Exercise brief: Down to the last line, print the material below verbatim.

Data for review:
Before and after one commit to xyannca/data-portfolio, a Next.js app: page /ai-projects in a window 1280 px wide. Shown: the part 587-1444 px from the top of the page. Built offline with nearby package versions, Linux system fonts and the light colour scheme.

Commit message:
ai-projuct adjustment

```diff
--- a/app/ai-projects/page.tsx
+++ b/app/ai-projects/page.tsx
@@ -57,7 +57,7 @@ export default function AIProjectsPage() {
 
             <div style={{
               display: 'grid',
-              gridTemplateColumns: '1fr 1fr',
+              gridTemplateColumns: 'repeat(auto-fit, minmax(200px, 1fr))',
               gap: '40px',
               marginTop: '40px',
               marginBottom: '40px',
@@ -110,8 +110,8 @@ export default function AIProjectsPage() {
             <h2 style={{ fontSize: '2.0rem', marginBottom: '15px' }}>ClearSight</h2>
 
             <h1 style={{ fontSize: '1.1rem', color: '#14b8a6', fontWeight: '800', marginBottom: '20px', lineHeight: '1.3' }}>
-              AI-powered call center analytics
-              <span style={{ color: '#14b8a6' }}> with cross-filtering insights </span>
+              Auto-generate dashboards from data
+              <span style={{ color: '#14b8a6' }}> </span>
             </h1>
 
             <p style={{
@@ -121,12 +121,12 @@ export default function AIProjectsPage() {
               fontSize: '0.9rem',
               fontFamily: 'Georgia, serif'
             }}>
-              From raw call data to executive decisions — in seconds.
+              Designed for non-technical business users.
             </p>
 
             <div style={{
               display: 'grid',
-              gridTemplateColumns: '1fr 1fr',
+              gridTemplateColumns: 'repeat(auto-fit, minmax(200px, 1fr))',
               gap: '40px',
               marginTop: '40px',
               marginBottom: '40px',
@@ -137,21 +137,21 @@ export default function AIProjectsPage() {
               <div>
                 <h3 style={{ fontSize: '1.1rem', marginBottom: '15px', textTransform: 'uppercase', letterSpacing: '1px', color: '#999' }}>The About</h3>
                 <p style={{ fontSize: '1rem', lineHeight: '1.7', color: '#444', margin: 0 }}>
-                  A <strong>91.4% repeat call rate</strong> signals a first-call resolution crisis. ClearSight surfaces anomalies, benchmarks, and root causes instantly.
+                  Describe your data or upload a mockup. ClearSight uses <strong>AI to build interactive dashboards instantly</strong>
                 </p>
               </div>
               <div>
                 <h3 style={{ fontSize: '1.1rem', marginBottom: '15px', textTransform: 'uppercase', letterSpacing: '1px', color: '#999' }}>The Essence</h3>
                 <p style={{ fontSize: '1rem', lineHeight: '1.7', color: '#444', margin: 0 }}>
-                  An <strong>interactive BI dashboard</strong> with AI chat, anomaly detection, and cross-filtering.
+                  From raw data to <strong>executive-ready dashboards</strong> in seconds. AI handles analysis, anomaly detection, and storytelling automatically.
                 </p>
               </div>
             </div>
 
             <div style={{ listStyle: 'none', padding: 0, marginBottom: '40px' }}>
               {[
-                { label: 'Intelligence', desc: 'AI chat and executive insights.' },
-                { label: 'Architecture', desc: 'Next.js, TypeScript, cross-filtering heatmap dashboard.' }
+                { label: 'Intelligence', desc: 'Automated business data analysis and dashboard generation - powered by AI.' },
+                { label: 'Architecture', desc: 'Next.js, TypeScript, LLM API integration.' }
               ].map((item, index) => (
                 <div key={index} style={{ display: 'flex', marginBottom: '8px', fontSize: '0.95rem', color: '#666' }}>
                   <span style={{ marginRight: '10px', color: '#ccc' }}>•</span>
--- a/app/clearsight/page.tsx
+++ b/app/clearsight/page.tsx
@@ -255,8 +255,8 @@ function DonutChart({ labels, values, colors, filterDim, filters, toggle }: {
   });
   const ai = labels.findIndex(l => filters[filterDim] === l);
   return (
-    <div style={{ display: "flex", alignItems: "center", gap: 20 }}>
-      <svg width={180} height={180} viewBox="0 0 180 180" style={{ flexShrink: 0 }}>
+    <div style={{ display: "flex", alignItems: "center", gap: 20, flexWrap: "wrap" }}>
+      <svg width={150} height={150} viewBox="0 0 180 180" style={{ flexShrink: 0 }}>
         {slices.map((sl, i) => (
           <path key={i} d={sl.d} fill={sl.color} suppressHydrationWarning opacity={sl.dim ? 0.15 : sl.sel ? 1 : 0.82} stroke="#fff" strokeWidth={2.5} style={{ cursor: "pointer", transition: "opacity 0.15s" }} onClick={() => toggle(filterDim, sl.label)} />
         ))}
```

Answer to the exercise:
Before and after one commit to xyannca/data-portfolio, a Next.js app: page /ai-projects in a window 1280 px wide. Shown: the part 587-1444 px from the top of the page. Built offline with nearby package versions, Linux system fonts and the light colour scheme.

Commit message:
ai-projuct adjustment

```diff
--- a/app/ai-projects/page.tsx
+++ b/app/ai-projects/page.tsx
@@ -57,7 +57,7 @@ export default function AIProjectsPage() {
 
             <div style={{
               display: 'grid',
-              gridTemplateColumns: '1fr 1fr',
+              gridTemplateColumns: 'repeat(auto-fit, minmax(200px, 1fr))',
               gap: '40px',
               marginTop: '40px',
               marginBottom: '40px',
@@ -110,8 +110,8 @@ export default function AIProjectsPage() {
             <h2 style={{ fontSize: '2.0rem', marginBottom: '15px' }}>ClearSight</h2>
 
             <h1 style={{ fontSize: '1.1rem', color: '#14b8a6', fontWeight: '800', marginBottom: '20px', lineHeight: '1.3' }}>
-              AI-powered call center analytics
-              <span style={{ color: '#14b8a6' }}> with cross-filtering insights </span>
+              Auto-generate dashboards from data
+              <span style={{ color: '#14b8a6' }}> </span>
             </h1>
 
             <p style={{
@@ -121,12 +121,12 @@ export default function AIProjectsPage() {
               fontSize: '0.9rem',
               fontFamily: 'Georgia, serif'
             }}>
-              From raw call data to executive decisions — in seconds.
+              Designed for non-technical business users.
             </p>
 
             <div style={{
               display: 'grid',
-              gridTemplateColumns: '1fr 1fr',
+              gridTemplateColumns: 'repeat(auto-fit, minmax(200px, 1fr))',
               gap: '40px',
               marginTop: '40px',
               marginBottom: '40px',
@@ -137,21 +137,21 @@ export default function AIProjectsPage() {
               <div>
                 <h3 style={{ fontSize: '1.1rem', marginBottom: '15px', textTransform: 'uppercase', letterSpacing: '1px', color: '#999' }}>The About</h3>
                 <p style={{ fontSize: '1rem', lineHeight: '1.7', color: '#444', margin: 0 }}>
-                  A <strong>91.4% repeat call rate</strong> signals a first-call resolution crisis. ClearSight surfaces anomalies, benchmarks, and root causes instantly.
+                  Describe your data or upload a mockup. ClearSight uses <strong>AI to build interactive dashboards instantly</strong>
                 </p>
               </div>
               <div>
                 <h3 style={{ fontSize: '1.1rem', marginBottom: '15px', textTransform: 'uppercase', letterSpacing: '1px', color: '#999' }}>The Essence</h3>
                 <p style={{ fontSize: '1rem', lineHeight: '1.7', color: '#444', margin: 0 }}>
-                  An <strong>interactive BI dashboard</strong> with AI chat, anomaly detection, and cross-filtering.
+                  From raw data to <strong>executive-ready dashboards</strong> in seconds. AI handles analysis, anomaly detection, and storytelling automatically.
                 </p>
               </div>
             </div>
 
             <div style={{ listStyle: 'none', padding: 0, marginBottom: '40px' }}>
               {[
-                { label: 'Intelligence', desc: 'AI chat and executive insights.' },
-                { label: 'Architecture', desc: 'Next.js, TypeScript, cross-filtering heatmap dashboard.' }
+                { label: 'Intelligence', desc: 'Automated business data analysis and dashboard generation - powered by AI.' },
+                { label: 'Architecture', desc: 'Next.js, TypeScript, LLM API integration.' }
               ].map((item, index) => (
                 <div key={index} style={{ display: 'flex', marginBottom: '8px', fontSize: '0.95rem', color: '#666' }}>
                   <span style={{ marginRight: '10px', color: '#ccc' }}>•</span>
--- a/app/clearsight/page.tsx
+++ b/app/clearsight/page.tsx
@@ -255,8 +255,8 @@ function DonutChart({ labels, values, colors, filterDim, filters, toggle }: {
   });
   const ai = labels.findIndex(l => filters[filterDim] === l);
   return (
-    <div style={{ display: "flex", alignItems: "center", gap: 20 }}>
-      <svg width={180} height={180} viewBox="0 0 180 180" style={{ flexShrink: 0 }}>
+    <div style={{ display: "flex", alignItems: "center", gap: 20, flexWrap: "wrap" }}>
+      <svg width={150} height={150} viewBox="0 0 180 180" style={{ flexShrink: 0 }}>
         {slices.map((sl, i) => (
           <path key={i} d={sl.d} fill={sl.color} suppressHydrationWarning opacity={sl.dim ? 0.15 : sl.sel ? 1 : 0.82} stroke="#fff" strokeWidth={2.5} style={{ cursor: "pointer", transition: "opacity 0.15s" }} onClick={() => toggle(filterDim, sl.label)} />
         ))}
```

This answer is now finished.